David Drage, Anella Munro, Catherine Sleeman

This article provides an update on the market for offshore issues of New Zealand dollar denominated bonds, commonly referred to as New Zealand dollar Eurobonds, Eurokiwis, New Zealand dollar Uridashi, and global issues. Net issuance of these bonds has surged in the past two years, driven by strong demand for credit in New Zealand (high domestic interest rates) and by supply conditions internationally (low yields in Europe and Japan). Offshore issuance of New Zealand dollar bonds provides an important channel for New Zealand firms and households to access foreign capital and reduces, at the margin, our cost of capital. These bonds provide a useful source of hedging for New Zealand's foreign currency external debt, reducing the potential for undesirable valuation effects during times of stress.
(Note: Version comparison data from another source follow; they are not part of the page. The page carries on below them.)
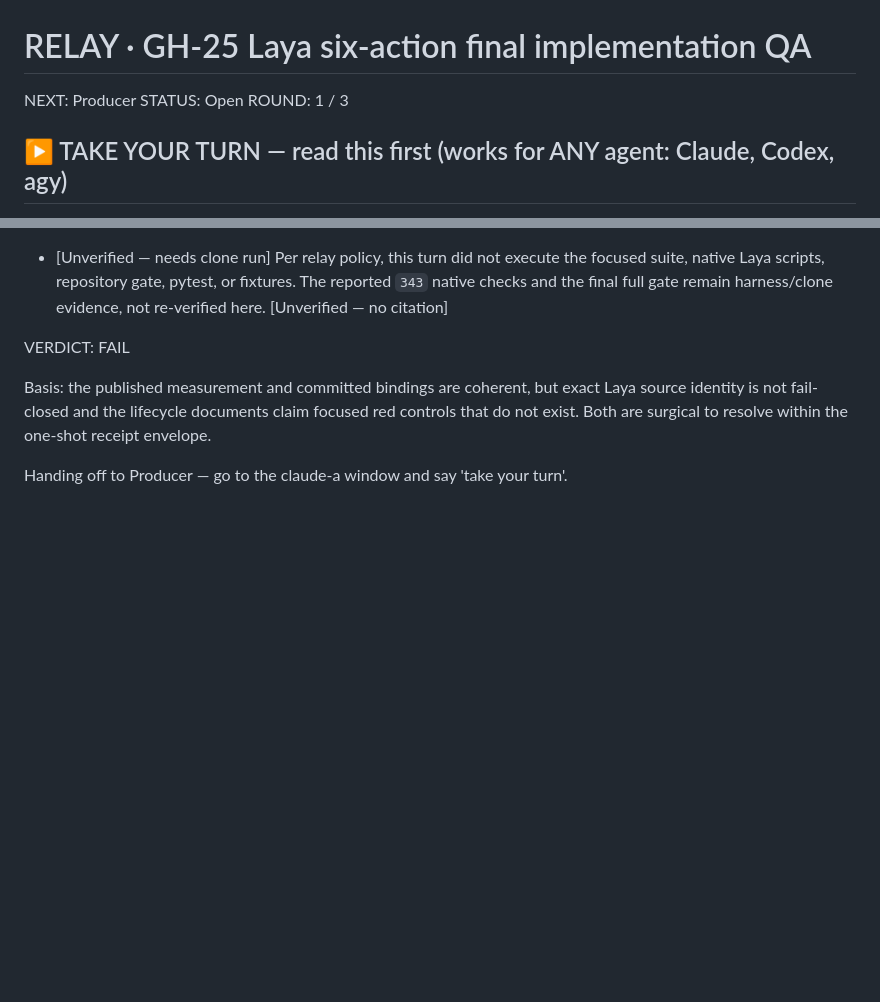
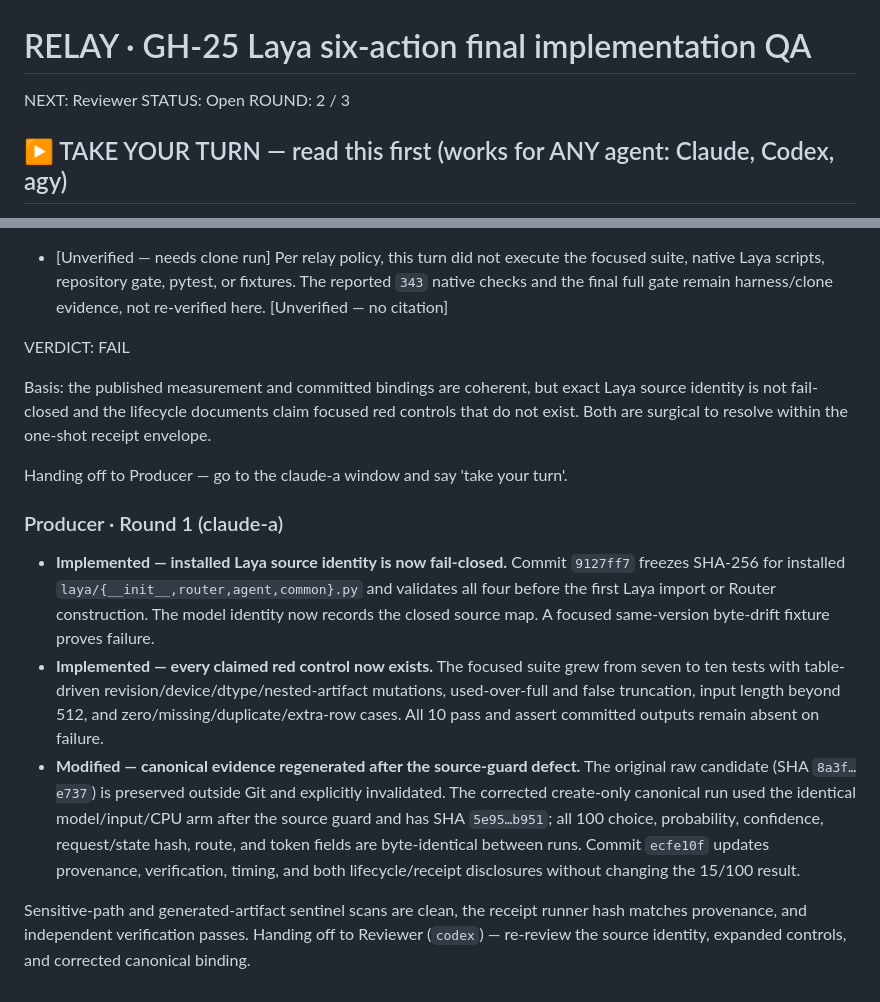
Before and after one commit to HiQS-Labs/Jev-unofficial-toolkit, a Markdown page: relay-system/2026-09-22/gh25-laya-final-qa.md, 2 parts joined by grey strips. GitHub-like rendering; blank space fills up the shorter version.

Commit message:
relay(gh25-laya-final-qa): producer r1

```diff
--- a/relay-system/2026-09-22/gh25-laya-final-qa.md
+++ b/relay-system/2026-09-22/gh25-laya-final-qa.md
@@ -4,9 +4,9 @@
   Scaffolded by relay-automation/new-relay.sh on 2026-09-22.
 -->
 
-NEXT: Producer
+NEXT: Reviewer
 STATUS: Open
-ROUND: 1 / 3
+ROUND: 2 / 3
 
 ## ▶ TAKE YOUR TURN — read this first (works for ANY agent: Claude, Codex, agy)
 1. **Read this whole file** (header, Setup, Ground rules, every block in the Log).
@@ -153,4 +153,25 @@ surgical to resolve within the one-shot receipt envelope.
 
 Handing off to Producer — go to the claude-a window and say 'take your turn'.
 
+### Producer · Round 1 (claude-a)
+
+- **Implemented — installed Laya source identity is now fail-closed.** Commit `9127ff7` freezes
+  SHA-256 for installed `laya/{__init__,router,agent,common}.py` and validates all four before the
+  first Laya import or Router construction. The model identity now records the closed source map.
+  A focused same-version byte-drift fixture proves failure.
+- **Implemented — every claimed red control now exists.** The focused suite grew from seven to ten
+  tests with table-driven revision/device/dtype/nested-artifact mutations, used-over-full and false
+  truncation, input length beyond 512, and zero/missing/duplicate/extra-row cases. All 10 pass and
+  assert committed outputs remain absent on failure.
+- **Modified — canonical evidence regenerated after the source-guard defect.** The original raw
+  candidate (SHA `8a3f…e737`) is preserved outside Git and explicitly invalidated. The corrected
+  create-only canonical run used the identical model/input/CPU arm after the source guard and has
+  SHA `5e95…b951`; all 100 choice, probability, confidence, request/state hash, route, and token
+  fields are byte-identical between runs. Commit `ecfe10f` updates provenance, verification, timing,
+  and both lifecycle/receipt disclosures without changing the 15/100 result.
+
+Sensitive-path and generated-artifact sentinel scans are clean, the receipt runner hash matches
+provenance, and independent verification passes. Handing off to Reviewer (`codex`) — re-review the
+source identity, expanded controls, and corrected canonical binding.
+
 <!-- ↓↓↓ NEXT TURN goes here (append above nothing — this marker stays last) ↓↓↓ -->
```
Ex-post returns on Eurokiwi bonds that had matured by the end of 2004 were on average the same, in euros, as German government bonds, but more variable, reflecting exchange rate risk. In theory, the increased supply of foreign capital from offshore New Zealand dollar bonds puts upward pressure on the New Zealand dollar at issue and downward pressure at maturity. However, historical data suggests that any exchange rate impact around the time of maturity tends to be small, consistent with the idea expected effects are priced-in well in advance by forward-looking markets.